YOUR OBJECTIVE: Would you print out all of the data exactly and keep the pictures out of it?

MATERIAL FOR THE TASK:
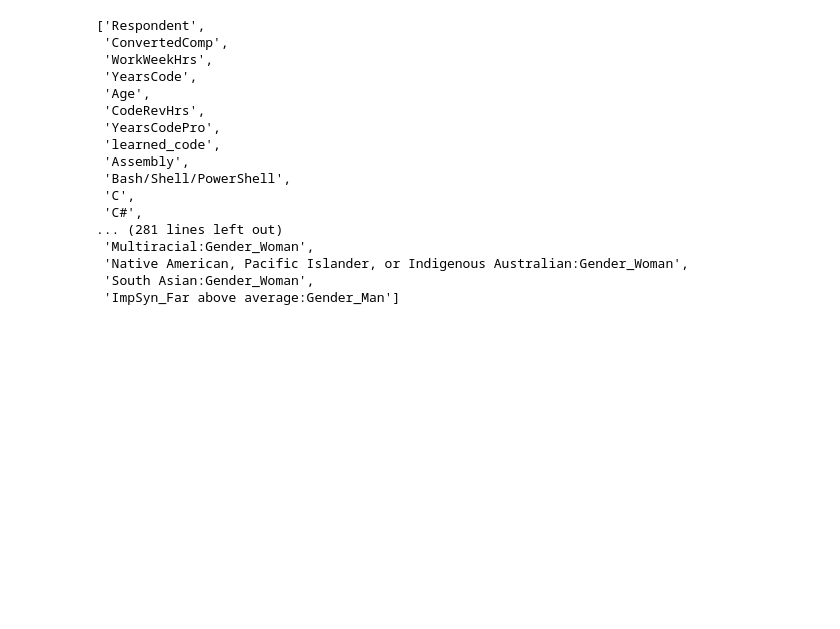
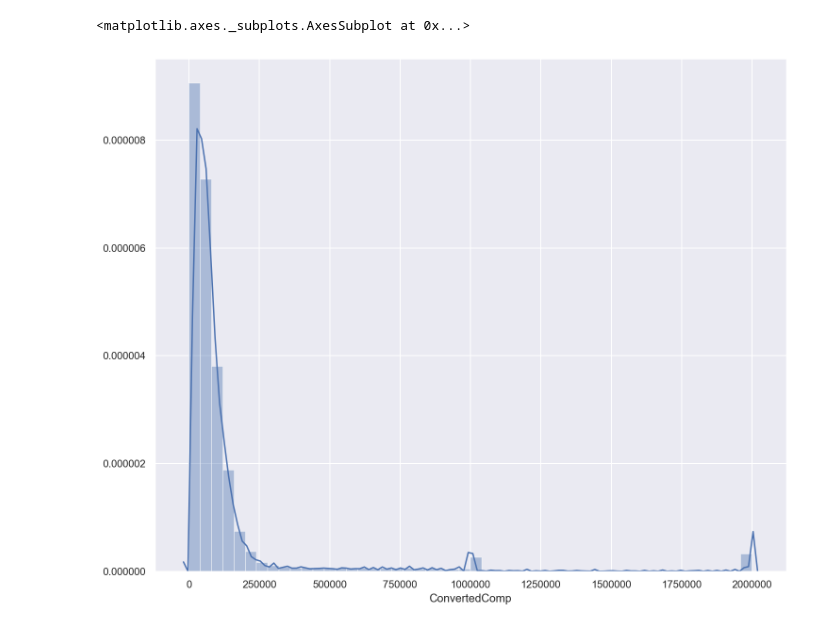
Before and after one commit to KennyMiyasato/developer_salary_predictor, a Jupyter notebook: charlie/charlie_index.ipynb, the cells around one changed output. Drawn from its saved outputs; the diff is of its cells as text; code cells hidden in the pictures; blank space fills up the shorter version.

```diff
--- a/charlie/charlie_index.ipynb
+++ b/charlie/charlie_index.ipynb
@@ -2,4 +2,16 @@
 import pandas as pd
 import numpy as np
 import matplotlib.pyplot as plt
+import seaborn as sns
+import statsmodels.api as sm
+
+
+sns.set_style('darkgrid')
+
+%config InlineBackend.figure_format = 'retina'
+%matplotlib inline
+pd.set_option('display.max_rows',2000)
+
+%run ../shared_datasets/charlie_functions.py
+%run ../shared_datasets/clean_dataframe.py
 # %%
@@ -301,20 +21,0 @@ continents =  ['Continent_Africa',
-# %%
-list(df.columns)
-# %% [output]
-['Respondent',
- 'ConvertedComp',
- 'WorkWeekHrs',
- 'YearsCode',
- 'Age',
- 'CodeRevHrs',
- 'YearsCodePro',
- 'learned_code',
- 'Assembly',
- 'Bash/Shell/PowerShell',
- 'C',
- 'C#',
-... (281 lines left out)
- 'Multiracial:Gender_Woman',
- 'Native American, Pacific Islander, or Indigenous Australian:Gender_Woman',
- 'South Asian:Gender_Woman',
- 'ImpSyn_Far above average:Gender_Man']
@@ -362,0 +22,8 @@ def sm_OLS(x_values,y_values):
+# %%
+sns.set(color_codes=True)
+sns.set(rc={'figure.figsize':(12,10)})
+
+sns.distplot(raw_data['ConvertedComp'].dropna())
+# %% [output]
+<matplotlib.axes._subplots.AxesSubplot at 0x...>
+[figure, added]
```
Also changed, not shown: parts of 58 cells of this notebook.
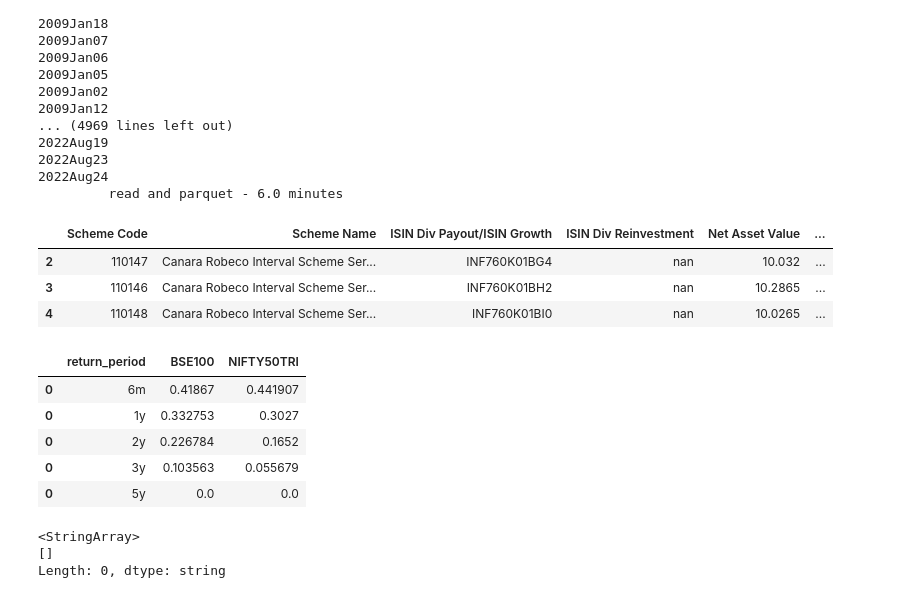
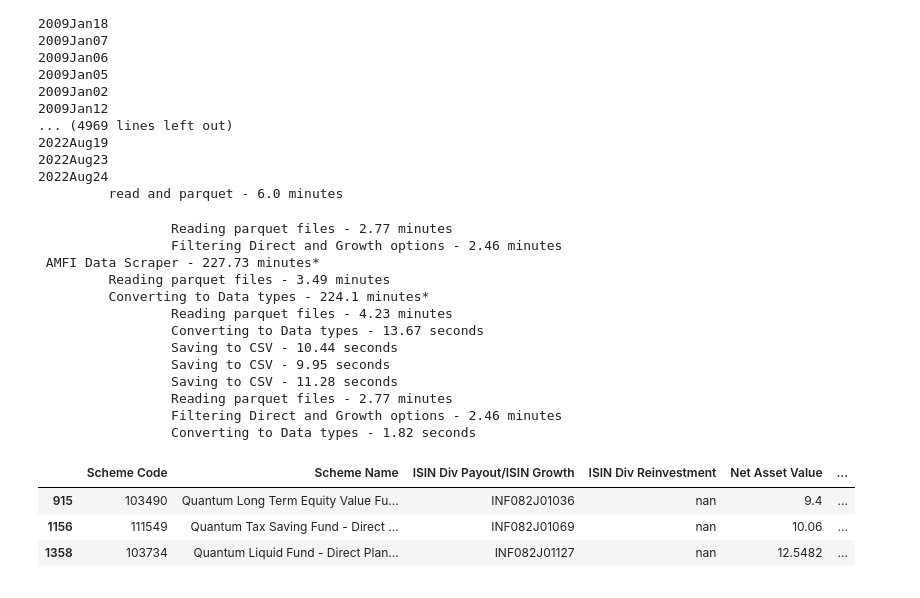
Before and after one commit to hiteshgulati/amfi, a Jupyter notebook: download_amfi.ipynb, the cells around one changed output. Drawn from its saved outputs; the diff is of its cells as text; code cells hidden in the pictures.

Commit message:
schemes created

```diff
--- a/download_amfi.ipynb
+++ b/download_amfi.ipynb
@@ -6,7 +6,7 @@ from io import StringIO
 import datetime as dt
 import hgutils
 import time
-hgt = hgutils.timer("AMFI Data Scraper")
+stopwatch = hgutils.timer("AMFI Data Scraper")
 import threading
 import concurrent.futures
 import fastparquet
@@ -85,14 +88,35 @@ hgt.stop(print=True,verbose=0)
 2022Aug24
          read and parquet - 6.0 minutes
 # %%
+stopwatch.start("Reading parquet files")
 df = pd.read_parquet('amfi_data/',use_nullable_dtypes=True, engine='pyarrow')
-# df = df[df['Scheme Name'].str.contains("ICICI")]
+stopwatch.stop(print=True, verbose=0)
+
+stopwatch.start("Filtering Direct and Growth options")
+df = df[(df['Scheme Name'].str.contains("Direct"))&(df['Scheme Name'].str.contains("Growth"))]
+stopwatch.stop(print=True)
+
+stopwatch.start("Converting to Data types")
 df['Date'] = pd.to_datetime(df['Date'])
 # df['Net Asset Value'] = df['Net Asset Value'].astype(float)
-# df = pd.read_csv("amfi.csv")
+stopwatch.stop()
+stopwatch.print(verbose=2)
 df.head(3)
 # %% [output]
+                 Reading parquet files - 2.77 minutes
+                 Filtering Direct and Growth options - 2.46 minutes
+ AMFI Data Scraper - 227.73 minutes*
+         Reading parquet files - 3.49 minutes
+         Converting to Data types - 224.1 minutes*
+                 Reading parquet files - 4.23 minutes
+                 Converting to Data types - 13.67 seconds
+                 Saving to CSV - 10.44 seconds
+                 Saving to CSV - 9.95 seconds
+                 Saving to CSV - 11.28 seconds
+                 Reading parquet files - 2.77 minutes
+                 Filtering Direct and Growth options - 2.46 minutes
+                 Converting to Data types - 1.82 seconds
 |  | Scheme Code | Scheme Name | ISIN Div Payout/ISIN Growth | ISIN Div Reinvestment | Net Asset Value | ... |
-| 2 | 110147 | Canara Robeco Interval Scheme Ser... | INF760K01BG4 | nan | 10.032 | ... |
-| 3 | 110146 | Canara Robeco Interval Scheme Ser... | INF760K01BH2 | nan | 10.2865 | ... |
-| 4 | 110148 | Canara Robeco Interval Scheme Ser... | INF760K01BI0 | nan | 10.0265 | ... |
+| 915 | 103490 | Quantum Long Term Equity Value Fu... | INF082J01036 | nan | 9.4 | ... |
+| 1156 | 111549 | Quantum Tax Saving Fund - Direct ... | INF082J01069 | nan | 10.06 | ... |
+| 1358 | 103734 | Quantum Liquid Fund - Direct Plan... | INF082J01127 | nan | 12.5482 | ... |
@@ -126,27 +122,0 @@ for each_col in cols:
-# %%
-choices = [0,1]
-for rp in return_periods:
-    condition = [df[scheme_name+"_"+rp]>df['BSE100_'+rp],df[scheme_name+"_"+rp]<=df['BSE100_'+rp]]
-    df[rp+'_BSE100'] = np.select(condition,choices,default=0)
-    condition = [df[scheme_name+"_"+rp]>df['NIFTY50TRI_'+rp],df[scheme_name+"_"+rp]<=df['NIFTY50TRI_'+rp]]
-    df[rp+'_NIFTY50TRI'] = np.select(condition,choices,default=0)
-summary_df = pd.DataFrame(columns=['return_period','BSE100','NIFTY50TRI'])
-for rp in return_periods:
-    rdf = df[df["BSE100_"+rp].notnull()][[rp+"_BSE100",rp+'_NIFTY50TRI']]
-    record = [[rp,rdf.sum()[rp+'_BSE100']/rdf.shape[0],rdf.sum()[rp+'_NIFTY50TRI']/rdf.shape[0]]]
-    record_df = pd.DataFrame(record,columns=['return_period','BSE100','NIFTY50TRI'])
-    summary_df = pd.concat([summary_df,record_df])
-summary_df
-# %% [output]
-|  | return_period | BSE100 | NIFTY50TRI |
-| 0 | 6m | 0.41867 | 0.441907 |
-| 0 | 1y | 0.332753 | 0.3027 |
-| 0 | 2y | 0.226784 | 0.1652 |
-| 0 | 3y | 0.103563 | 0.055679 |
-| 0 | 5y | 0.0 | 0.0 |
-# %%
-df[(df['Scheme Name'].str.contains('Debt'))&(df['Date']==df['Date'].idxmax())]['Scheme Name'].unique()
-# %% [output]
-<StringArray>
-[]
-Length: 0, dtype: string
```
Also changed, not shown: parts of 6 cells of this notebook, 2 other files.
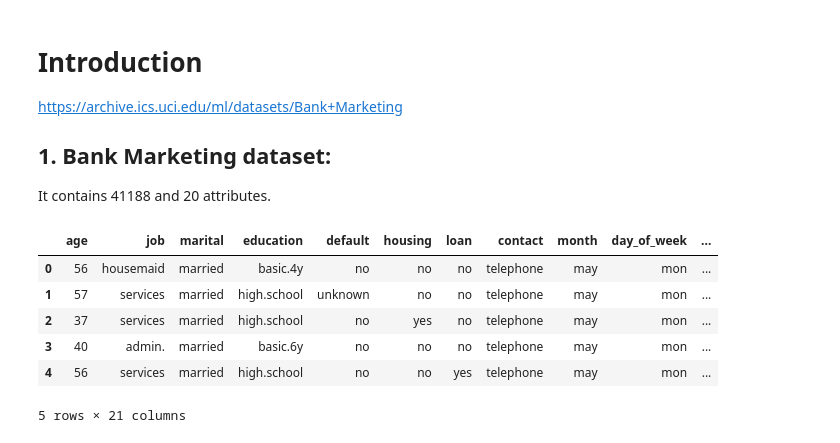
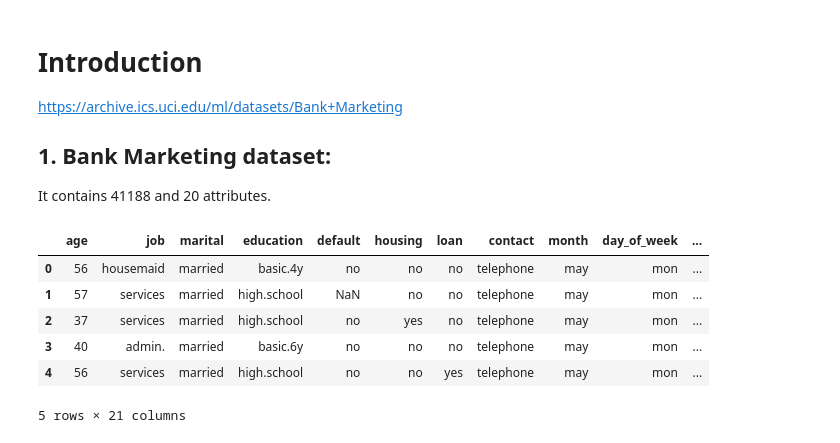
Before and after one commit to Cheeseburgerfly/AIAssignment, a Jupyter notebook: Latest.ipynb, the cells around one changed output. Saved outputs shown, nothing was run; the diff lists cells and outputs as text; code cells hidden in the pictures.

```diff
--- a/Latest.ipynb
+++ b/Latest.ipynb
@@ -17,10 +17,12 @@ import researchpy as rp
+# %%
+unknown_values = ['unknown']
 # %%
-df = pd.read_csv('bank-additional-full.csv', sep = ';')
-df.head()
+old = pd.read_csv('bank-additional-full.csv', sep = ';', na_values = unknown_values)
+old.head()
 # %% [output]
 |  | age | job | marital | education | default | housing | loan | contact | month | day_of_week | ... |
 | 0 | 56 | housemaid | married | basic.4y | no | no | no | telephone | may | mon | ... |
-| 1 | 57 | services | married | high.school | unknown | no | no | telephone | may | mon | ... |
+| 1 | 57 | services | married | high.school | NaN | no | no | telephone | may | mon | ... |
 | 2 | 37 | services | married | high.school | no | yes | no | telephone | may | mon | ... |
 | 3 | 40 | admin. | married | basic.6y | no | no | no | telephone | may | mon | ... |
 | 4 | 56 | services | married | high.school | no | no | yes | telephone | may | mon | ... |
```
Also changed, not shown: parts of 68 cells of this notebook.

YOUR RESPONSE:
Before and after one commit to KennyMiyasato/developer_salary_predictor, a Jupyter notebook: charlie/charlie_index.ipynb, the cells around one changed output. Drawn from its saved outputs; the diff is of its cells as text; code cells hidden in the pictures; blank space fills up the shorter version.

```diff
--- a/charlie/charlie_index.ipynb
+++ b/charlie/charlie_index.ipynb
@@ -2,4 +2,16 @@
 import pandas as pd
 import numpy as np
 import matplotlib.pyplot as plt
+import seaborn as sns
+import statsmodels.api as sm
+
+
+sns.set_style('darkgrid')
+
+%config InlineBackend.figure_format = 'retina'
+%matplotlib inline
+pd.set_option('display.max_rows',2000)
+
+%run ../shared_datasets/charlie_functions.py
+%run ../shared_datasets/clean_dataframe.py
 # %%
@@ -301,20 +21,0 @@ continents =  ['Continent_Africa',
-# %%
-list(df.columns)
-# %% [output]
-['Respondent',
- 'ConvertedComp',
- 'WorkWeekHrs',
- 'YearsCode',
- 'Age',
- 'CodeRevHrs',
- 'YearsCodePro',
- 'learned_code',
- 'Assembly',
- 'Bash/Shell/PowerShell',
- 'C',
- 'C#',
-... (281 lines left out)
- 'Multiracial:Gender_Woman',
- 'Native American, Pacific Islander, or Indigenous Australian:Gender_Woman',
- 'South Asian:Gender_Woman',
- 'ImpSyn_Far above average:Gender_Man']
@@ -362,0 +22,8 @@ def sm_OLS(x_values,y_values):
+# %%
+sns.set(color_codes=True)
+sns.set(rc={'figure.figsize':(12,10)})
+
+sns.distplot(raw_data['ConvertedComp'].dropna())
+# %% [output]
+<matplotlib.axes._subplots.AxesSubplot at 0x...>
+[figure, added]
```
Also changed, not shown: parts of 58 cells of this notebook.
Before and after one commit to hiteshgulati/amfi, a Jupyter notebook: download_amfi.ipynb, the cells around one changed output. Drawn from its saved outputs; the diff is of its cells as text; code cells hidden in the pictures.

Commit message:
schemes created

```diff
--- a/download_amfi.ipynb
+++ b/download_amfi.ipynb
@@ -6,7 +6,7 @@ from io import StringIO
 import datetime as dt
 import hgutils
 import time
-hgt = hgutils.timer("AMFI Data Scraper")
+stopwatch = hgutils.timer("AMFI Data Scraper")
 import threading
 import concurrent.futures
 import fastparquet
@@ -85,14 +88,35 @@ hgt.stop(print=True,verbose=0)
 2022Aug24
          read and parquet - 6.0 minutes
 # %%
+stopwatch.start("Reading parquet files")
 df = pd.read_parquet('amfi_data/',use_nullable_dtypes=True, engine='pyarrow')
-# df = df[df['Scheme Name'].str.contains("ICICI")]
+stopwatch.stop(print=True, verbose=0)
+
+stopwatch.start("Filtering Direct and Growth options")
+df = df[(df['Scheme Name'].str.contains("Direct"))&(df['Scheme Name'].str.contains("Growth"))]
+stopwatch.stop(print=True)
+
+stopwatch.start("Converting to Data types")
 df['Date'] = pd.to_datetime(df['Date'])
 # df['Net Asset Value'] = df['Net Asset Value'].astype(float)
-# df = pd.read_csv("amfi.csv")
+stopwatch.stop()
+stopwatch.print(verbose=2)
 df.head(3)
 # %% [output]
+                 Reading parquet files - 2.77 minutes
+                 Filtering Direct and Growth options - 2.46 minutes
+ AMFI Data Scraper - 227.73 minutes*
+         Reading parquet files - 3.49 minutes
+         Converting to Data types - 224.1 minutes*
+                 Reading parquet files - 4.23 minutes
+                 Converting to Data types - 13.67 seconds
+                 Saving to CSV - 10.44 seconds
+                 Saving to CSV - 9.95 seconds
+                 Saving to CSV - 11.28 seconds
+                 Reading parquet files - 2.77 minutes
+                 Filtering Direct and Growth options - 2.46 minutes
+                 Converting to Data types - 1.82 seconds
 |  | Scheme Code | Scheme Name | ISIN Div Payout/ISIN Growth | ISIN Div Reinvestment | Net Asset Value | ... |
-| 2 | 110147 | Canara Robeco Interval Scheme Ser... | INF760K01BG4 | nan | 10.032 | ... |
-| 3 | 110146 | Canara Robeco Interval Scheme Ser... | INF760K01BH2 | nan | 10.2865 | ... |
-| 4 | 110148 | Canara Robeco Interval Scheme Ser... | INF760K01BI0 | nan | 10.0265 | ... |
+| 915 | 103490 | Quantum Long Term Equity Value Fu... | INF082J01036 | nan | 9.4 | ... |
+| 1156 | 111549 | Quantum Tax Saving Fund - Direct ... | INF082J01069 | nan | 10.06 | ... |
+| 1358 | 103734 | Quantum Liquid Fund - Direct Plan... | INF082J01127 | nan | 12.5482 | ... |
@@ -126,27 +122,0 @@ for each_col in cols:
-# %%
-choices = [0,1]
-for rp in return_periods:
-    condition = [df[scheme_name+"_"+rp]>df['BSE100_'+rp],df[scheme_name+"_"+rp]<=df['BSE100_'+rp]]
-    df[rp+'_BSE100'] = np.select(condition,choices,default=0)
-    condition = [df[scheme_name+"_"+rp]>df['NIFTY50TRI_'+rp],df[scheme_name+"_"+rp]<=df['NIFTY50TRI_'+rp]]
-    df[rp+'_NIFTY50TRI'] = np.select(condition,choices,default=0)
-summary_df = pd.DataFrame(columns=['return_period','BSE100','NIFTY50TRI'])
-for rp in return_periods:
-    rdf = df[df["BSE100_"+rp].notnull()][[rp+"_BSE100",rp+'_NIFTY50TRI']]
-    record = [[rp,rdf.sum()[rp+'_BSE100']/rdf.shape[0],rdf.sum()[rp+'_NIFTY50TRI']/rdf.shape[0]]]
-    record_df = pd.DataFrame(record,columns=['return_period','BSE100','NIFTY50TRI'])
-    summary_df = pd.concat([summary_df,record_df])
-summary_df
-# %% [output]
-|  | return_period | BSE100 | NIFTY50TRI |
-| 0 | 6m | 0.41867 | 0.441907 |
-| 0 | 1y | 0.332753 | 0.3027 |
-| 0 | 2y | 0.226784 | 0.1652 |
-| 0 | 3y | 0.103563 | 0.055679 |
-| 0 | 5y | 0.0 | 0.0 |
-# %%
-df[(df['Scheme Name'].str.contains('Debt'))&(df['Date']==df['Date'].idxmax())]['Scheme Name'].unique()
-# %% [output]
-<StringArray>
-[]
-Length: 0, dtype: string
```
Also changed, not shown: parts of 6 cells of this notebook, 2 other files.
Before and after one commit to Cheeseburgerfly/AIAssignment, a Jupyter notebook: Latest.ipynb, the cells around one changed output. Saved outputs shown, nothing was run; the diff lists cells and outputs as text; code cells hidden in the pictures.

```diff
--- a/Latest.ipynb
+++ b/Latest.ipynb
@@ -17,10 +17,12 @@ import researchpy as rp
+# %%
+unknown_values = ['unknown']
 # %%
-df = pd.read_csv('bank-additional-full.csv', sep = ';')
-df.head()
+old = pd.read_csv('bank-additional-full.csv', sep = ';', na_values = unknown_values)
+old.head()
 # %% [output]
 |  | age | job | marital | education | default | housing | loan | contact | month | day_of_week | ... |
 | 0 | 56 | housemaid | married | basic.4y | no | no | no | telephone | may | mon | ... |
-| 1 | 57 | services | married | high.school | unknown | no | no | telephone | may | mon | ... |
+| 1 | 57 | services | married | high.school | NaN | no | no | telephone | may | mon | ... |
 | 2 | 37 | services | married | high.school | no | yes | no | telephone | may | mon | ... |
 | 3 | 40 | admin. | married | basic.6y | no | no | no | telephone | may | mon | ... |
 | 4 | 56 | services | married | high.school | no | no | yes | telephone | may | mon | ... |
```
Also changed, not shown: parts of 68 cells of this notebook.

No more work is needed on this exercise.